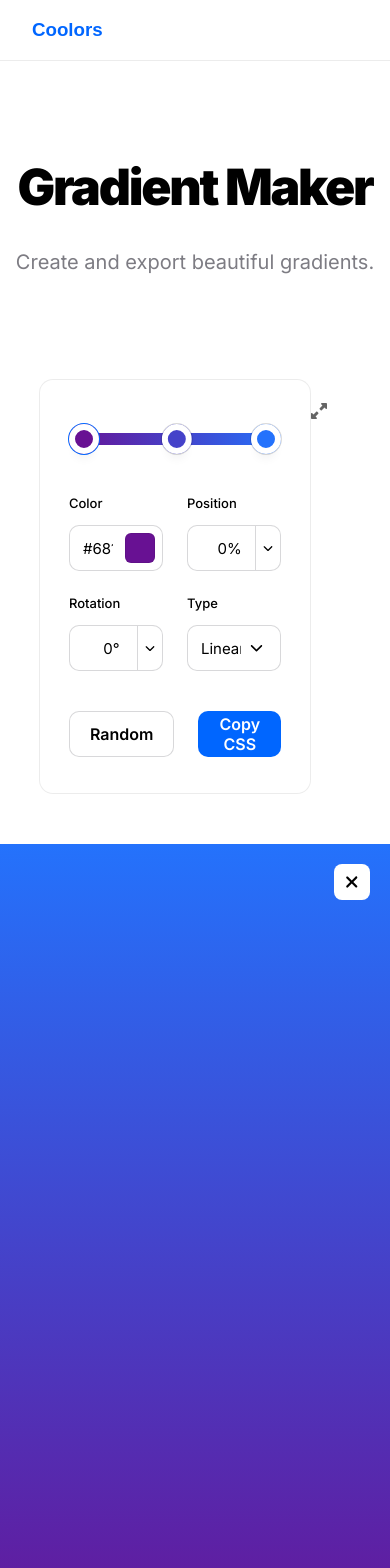
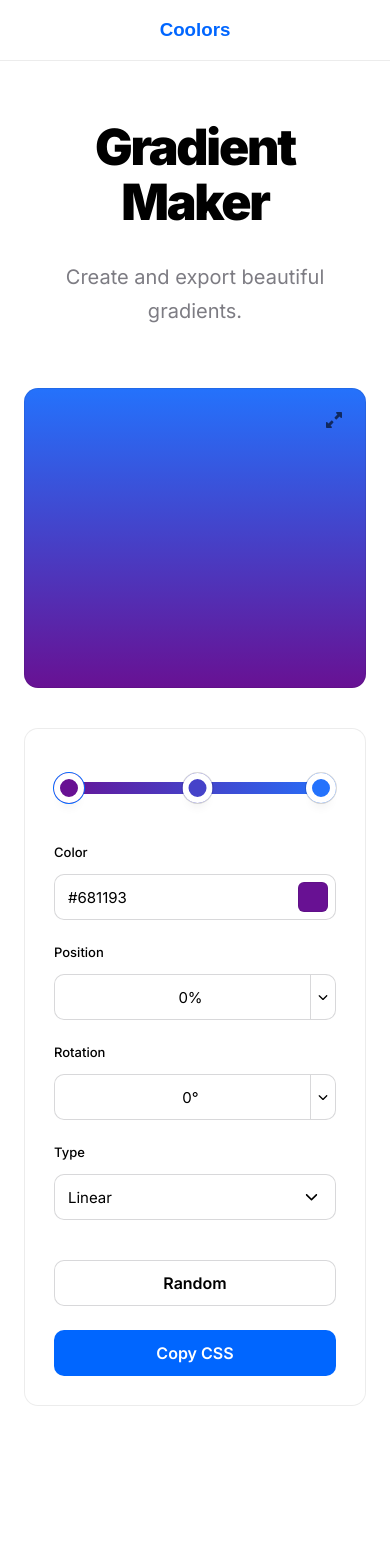
Before and after one commit to sarthak264/gradient-generator, a React (Vite) app: page / in a window 390 px wide. Shown: the top 1568 px of the page. After the commit the page ends 1466 px from the top, so only its background shows below. Built offline with nearby package versions, Linux system fonts and the light colour scheme; a web font is replaced by a local one.

Commit message:
responsiveness added

```diff
--- a/src/components/layout/controlPanel/controlPanel.module.css
+++ b/src/components/layout/controlPanel/controlPanel.module.css
@@ -12,3 +12,13 @@
     align-items: center;
     gap: 24px;
 }
+
+@media (max-width:576px) {
+    .controlPanel {
+        height: auto;
+    }
+
+    .btnsWrapper {
+        grid-template-columns: 1fr;
+    }
+}
--- a/src/components/layout/copyModal/copyModal.module.css
+++ b/src/components/layout/copyModal/copyModal.module.css
@@ -111,3 +111,9 @@
     gap: 10px;
     padding: 16px;
 }
+
+@media (max-width: 576px) {
+    .modal {
+        margin: 0 15px;
+    }
+}
--- a/src/components/layout/fullScreenPreview/FullScreenPreview.jsx
+++ b/src/components/layout/fullScreenPreview/FullScreenPreview.jsx
@@ -1,11 +1,30 @@
 import styles from './fullScreenPreview.module.css';
 import { FontAwesomeIcon } from '@fortawesome/react-fontawesome';
-import { faXmark } from '@fortawesome/free-solid-svg-icons';
+import { faXmark, faShuffle } from '@fortawesome/free-solid-svg-icons';
 import useStore from '../../../store';
 import generateGradientString from '../../../utils/generateGradient';
+import randomGradient from '../../../utils/randomGradient';
 
 const FullScreenPreview = ({ showPreview, setShowPreview }) => {
-  const { type, rotation, stopsArr } = useStore();
+  const {
+    setRandomGradient,
+    setRotation,
+    setColor,
+    setActiveStop,
+    type,
+    rotation,
+    stopsArr,
+  } = useStore();
+
+  const newArr = randomGradient();
+
+  const updateRandomGradient = () => {
+    setRandomGradient(newArr);
+    setRotation(90);
+    setActiveStop(0);
+    setColor(newArr[0].color);
+  };
+
   return (
     <div
       className={`${styles.fullScreenPreview} ${
@@ -21,6 +40,12 @@ const FullScreenPreview = ({ showPreview, setShowPreview }) => {
       >
         <FontAwesomeIcon icon={faXmark} className={styles.crossIcon} />
       </div>
+      <div
+        className={`${styles.iconWrapper} ${styles.shuffleWrapper}`}
+        onClick={updateRandomGradient}
+      >
+        <FontAwesomeIcon icon={faShuffle} className={styles.crossIcon} />
+      </div>
     </div>
   );
 };
--- a/src/components/layout/fullScreenPreview/fullScreenPreview.module.css
+++ b/src/components/layout/fullScreenPreview/fullScreenPreview.module.css
@@ -1,11 +1,11 @@
 .fullScreenPreview {
     display: block;
-    position: absolute;
+    position: fixed;
     inset: 0;
     width: 100%;
     height: 100vh;
     background: linear-gradient(0, #681193 0%, #4542C9 51%, #2472FC 100%);
-    transform: translate3d(0, 100%, 0);
+    transform: translate3d(0, -100%, 0);
     z-index: 99;
     transition: all 0.3s cubic-bezier(0.6, 0.4, 0, 1);
 }
@@ -29,6 +29,10 @@
     cursor: pointer;
 }
 
+.shuffleWrapper {
+    top: 66px;
+}
+
 .crossIcon {
     font-size: 18px;
     color: #000;
--- a/src/components/layout/gradientMaker/gradientMaker.module.css
+++ b/src/components/layout/gradientMaker/gradientMaker.module.css
@@ -8,3 +8,11 @@ main {
     align-items: center;
     gap: 40px;
 }
+
+@media (max-width:991px) {
+    main {
+        grid-template-columns: 1fr;
+        padding: 0 24px 60px;
+        max-width: 600px;
+    }
+}
--- a/src/components/layout/gradientPreview/gradientPreview.module.css
+++ b/src/components/layout/gradientPreview/gradientPreview.module.css
@@ -19,3 +19,10 @@
         opacity: 1;
     }
 }
+
+@media (max-width: 991px) {
+    .preview {
+        height: 300px;
+        order: -1;
+    }
+}
--- a/src/components/layout/header/header.module.css
+++ b/src/components/layout/header/header.module.css
@@ -4,6 +4,8 @@ header {
     justify-content: center;
     align-items: center;
     margin: 100px 0;
+    padding: 0 42px;
+    text-align: center;
 }
 
 header h1 {
@@ -19,3 +21,10 @@ header h2 {
     line-height: 1.7em;
     color: #7d7c83;
 }
+
+@media (max-width: 991px) {
+    header {
+        margin: 60px 0;
+        padding: 0 24px;
+    }
+}
--- a/src/components/layout/navbar/navbar.module.css
+++ b/src/components/layout/navbar/navbar.module.css
@@ -12,3 +12,9 @@ nav h3 {
     font-family: 'Sixtyfour', sans-serif;
     color: #0066ff;
 }
+
+@media (max-width:991px) {
+    nav {
+        justify-content: center;
+    }
+}
--- a/src/components/ui/slider/Slider.jsx
+++ b/src/components/ui/slider/Slider.jsx
@@ -131,8 +131,14 @@ const Slider = () => {
             setDraggable(true);
             setActiveStop(index);
           }}
+          onTouchStart={() => {
+            setDraggable(true);
+            setActiveStop(index);
+          }}
           onMouseMove={(e) => dragCursor(e)}
+          onTouchMove={(e) => dragCursor(e.touches[0])}
           onMouseUp={() => setDraggable(false)}
+          onTouchEnd={() => setDraggable(false)}
         ></div>
       ))}
     </div>
--- a/src/index.css
+++ b/src/index.css
@@ -10,7 +10,7 @@ body {
   padding: 0;
   font-family: 'Inter', sans-serif;
 
-  overflow: hidden;
+  /* overflow: hidden; */
   background-color: #fff;
 }
 
@@ -50,3 +50,9 @@ input[type=text] {
   right: -40%;
   z-index: 999;
 }
+
+@media (max-width: 576px) {
+  .react-colorful {
+    right: 0%;
+  }
+}
--- a/src/utils/generateGradient.js
+++ b/src/utils/generateGradient.js
@@ -3,7 +3,7 @@ const generateGradientString = (type, rotation, stopsArr) => {
     type === 'Radial' ? 'radial-gradient' : 'linear-gradient';
   const gradientDirection = type === 'Radial' ? 'circle' : rotation;
   const stopsString = stopsArr
-    .map((stop) => `${stop.color} ${stop.position * 100}%`)
+    .map((stop) => `${stop.color} ${Math.round(stop.position * 100)}%`)
     .join(', ');
 
   return `${gradientType}(${gradientDirection}${
```
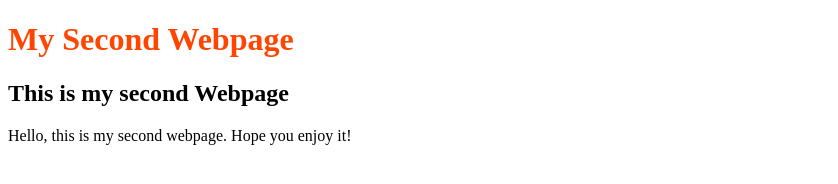
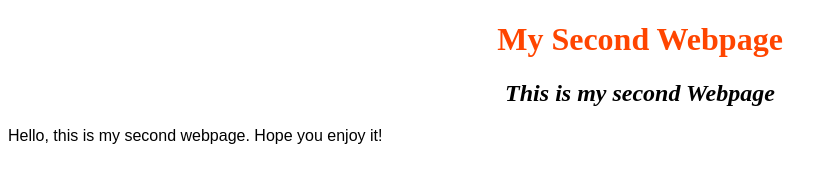
Before and after one commit to mbaumann1227/my-second-webpage, a plain HTML site: page home-page.html in a window 1280 px wide. Shown: the whole page, without its empty margins (0-838 px from the left). Drawn offline with Linux system fonts and the light colour scheme.

Commit message:
add CSS font style and alignment for h1, h2, and p

```diff
--- a/css/styles.css
+++ b/css/styles.css
@@ -1,3 +1,11 @@
 h1 {
   color: orangered;
+  text-align: center;
 }
+h2 {
+  font-style: italic;
+  text-align: center;
+}
+p {
+  font-family: sans-serif;
+}
```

**TO DO**
Copy every line of the data word for word, omitting the images.

**OUTPUT OF THE TASK**
Before and after one commit to sarthak264/gradient-generator, a React (Vite) app: page / in a window 390 px wide. Shown: the top 1568 px of the page. After the commit the page ends 1466 px from the top, so only its background shows below. Built offline with nearby package versions, Linux system fonts and the light colour scheme; a web font is replaced by a local one.

Commit message:
responsiveness added

```diff
--- a/src/components/layout/controlPanel/controlPanel.module.css
+++ b/src/components/layout/controlPanel/controlPanel.module.css
@@ -12,3 +12,13 @@
     align-items: center;
     gap: 24px;
 }
+
+@media (max-width:576px) {
+    .controlPanel {
+        height: auto;
+    }
+
+    .btnsWrapper {
+        grid-template-columns: 1fr;
+    }
+}
--- a/src/components/layout/copyModal/copyModal.module.css
+++ b/src/components/layout/copyModal/copyModal.module.css
@@ -111,3 +111,9 @@
     gap: 10px;
     padding: 16px;
 }
+
+@media (max-width: 576px) {
+    .modal {
+        margin: 0 15px;
+    }
+}
--- a/src/components/layout/fullScreenPreview/FullScreenPreview.jsx
+++ b/src/components/layout/fullScreenPreview/FullScreenPreview.jsx
@@ -1,11 +1,30 @@
 import styles from './fullScreenPreview.module.css';
 import { FontAwesomeIcon } from '@fortawesome/react-fontawesome';
-import { faXmark } from '@fortawesome/free-solid-svg-icons';
+import { faXmark, faShuffle } from '@fortawesome/free-solid-svg-icons';
 import useStore from '../../../store';
 import generateGradientString from '../../../utils/generateGradient';
+import randomGradient from '../../../utils/randomGradient';
 
 const FullScreenPreview = ({ showPreview, setShowPreview }) => {
-  const { type, rotation, stopsArr } = useStore();
+  const {
+    setRandomGradient,
+    setRotation,
+    setColor,
+    setActiveStop,
+    type,
+    rotation,
+    stopsArr,
+  } = useStore();
+
+  const newArr = randomGradient();
+
+  const updateRandomGradient = () => {
+    setRandomGradient(newArr);
+    setRotation(90);
+    setActiveStop(0);
+    setColor(newArr[0].color);
+  };
+
   return (
     <div
       className={`${styles.fullScreenPreview} ${
@@ -21,6 +40,12 @@ const FullScreenPreview = ({ showPreview, setShowPreview }) => {
       >
         <FontAwesomeIcon icon={faXmark} className={styles.crossIcon} />
       </div>
+      <div
+        className={`${styles.iconWrapper} ${styles.shuffleWrapper}`}
+        onClick={updateRandomGradient}
+      >
+        <FontAwesomeIcon icon={faShuffle} className={styles.crossIcon} />
+      </div>
     </div>
   );
 };
--- a/src/components/layout/fullScreenPreview/fullScreenPreview.module.css
+++ b/src/components/layout/fullScreenPreview/fullScreenPreview.module.css
@@ -1,11 +1,11 @@
 .fullScreenPreview {
     display: block;
-    position: absolute;
+    position: fixed;
     inset: 0;
     width: 100%;
     height: 100vh;
     background: linear-gradient(0, #681193 0%, #4542C9 51%, #2472FC 100%);
-    transform: translate3d(0, 100%, 0);
+    transform: translate3d(0, -100%, 0);
     z-index: 99;
     transition: all 0.3s cubic-bezier(0.6, 0.4, 0, 1);
 }
@@ -29,6 +29,10 @@
     cursor: pointer;
 }
 
+.shuffleWrapper {
+    top: 66px;
+}
+
 .crossIcon {
     font-size: 18px;
     color: #000;
--- a/src/components/layout/gradientMaker/gradientMaker.module.css
+++ b/src/components/layout/gradientMaker/gradientMaker.module.css
@@ -8,3 +8,11 @@ main {
     align-items: center;
     gap: 40px;
 }
+
+@media (max-width:991px) {
+    main {
+        grid-template-columns: 1fr;
+        padding: 0 24px 60px;
+        max-width: 600px;
+    }
+}
--- a/src/components/layout/gradientPreview/gradientPreview.module.css
+++ b/src/components/layout/gradientPreview/gradientPreview.module.css
@@ -19,3 +19,10 @@
         opacity: 1;
     }
 }
+
+@media (max-width: 991px) {
+    .preview {
+        height: 300px;
+        order: -1;
+    }
+}
--- a/src/components/layout/header/header.module.css
+++ b/src/components/layout/header/header.module.css
@@ -4,6 +4,8 @@ header {
     justify-content: center;
     align-items: center;
     margin: 100px 0;
+    padding: 0 42px;
+    text-align: center;
 }
 
 header h1 {
@@ -19,3 +21,10 @@ header h2 {
     line-height: 1.7em;
     color: #7d7c83;
 }
+
+@media (max-width: 991px) {
+    header {
+        margin: 60px 0;
+        padding: 0 24px;
+    }
+}
--- a/src/components/layout/navbar/navbar.module.css
+++ b/src/components/layout/navbar/navbar.module.css
@@ -12,3 +12,9 @@ nav h3 {
     font-family: 'Sixtyfour', sans-serif;
     color: #0066ff;
 }
+
+@media (max-width:991px) {
+    nav {
+        justify-content: center;
+    }
+}
--- a/src/components/ui/slider/Slider.jsx
+++ b/src/components/ui/slider/Slider.jsx
@@ -131,8 +131,14 @@ const Slider = () => {
             setDraggable(true);
             setActiveStop(index);
           }}
+          onTouchStart={() => {
+            setDraggable(true);
+            setActiveStop(index);
+          }}
           onMouseMove={(e) => dragCursor(e)}
+          onTouchMove={(e) => dragCursor(e.touches[0])}
           onMouseUp={() => setDraggable(false)}
+          onTouchEnd={() => setDraggable(false)}
         ></div>
       ))}
     </div>
--- a/src/index.css
+++ b/src/index.css
@@ -10,7 +10,7 @@ body {
   padding: 0;
   font-family: 'Inter', sans-serif;
 
-  overflow: hidden;
+  /* overflow: hidden; */
   background-color: #fff;
 }
 
@@ -50,3 +50,9 @@ input[type=text] {
   right: -40%;
   z-index: 999;
 }
+
+@media (max-width: 576px) {
+  .react-colorful {
+    right: 0%;
+  }
+}
--- a/src/utils/generateGradient.js
+++ b/src/utils/generateGradient.js
@@ -3,7 +3,7 @@ const generateGradientString = (type, rotation, stopsArr) => {
     type === 'Radial' ? 'radial-gradient' : 'linear-gradient';
   const gradientDirection = type === 'Radial' ? 'circle' : rotation;
   const stopsString = stopsArr
-    .map((stop) => `${stop.color} ${stop.position * 100}%`)
+    .map((stop) => `${stop.color} ${Math.round(stop.position * 100)}%`)
     .join(', ');
 
   return `${gradientType}(${gradientDirection}${
```
Before and after one commit to mbaumann1227/my-second-webpage, a plain HTML site: page home-page.html in a window 1280 px wide. Shown: the whole page, without its empty margins (0-838 px from the left). Drawn offline with Linux system fonts and the light colour scheme.

Commit message:
add CSS font style and alignment for h1, h2, and p

```diff
--- a/css/styles.css
+++ b/css/styles.css
@@ -1,3 +1,11 @@
 h1 {
   color: orangered;
+  text-align: center;
 }
+h2 {
+  font-style: italic;
+  text-align: center;
+}
+p {
+  font-family: sans-serif;
+}
```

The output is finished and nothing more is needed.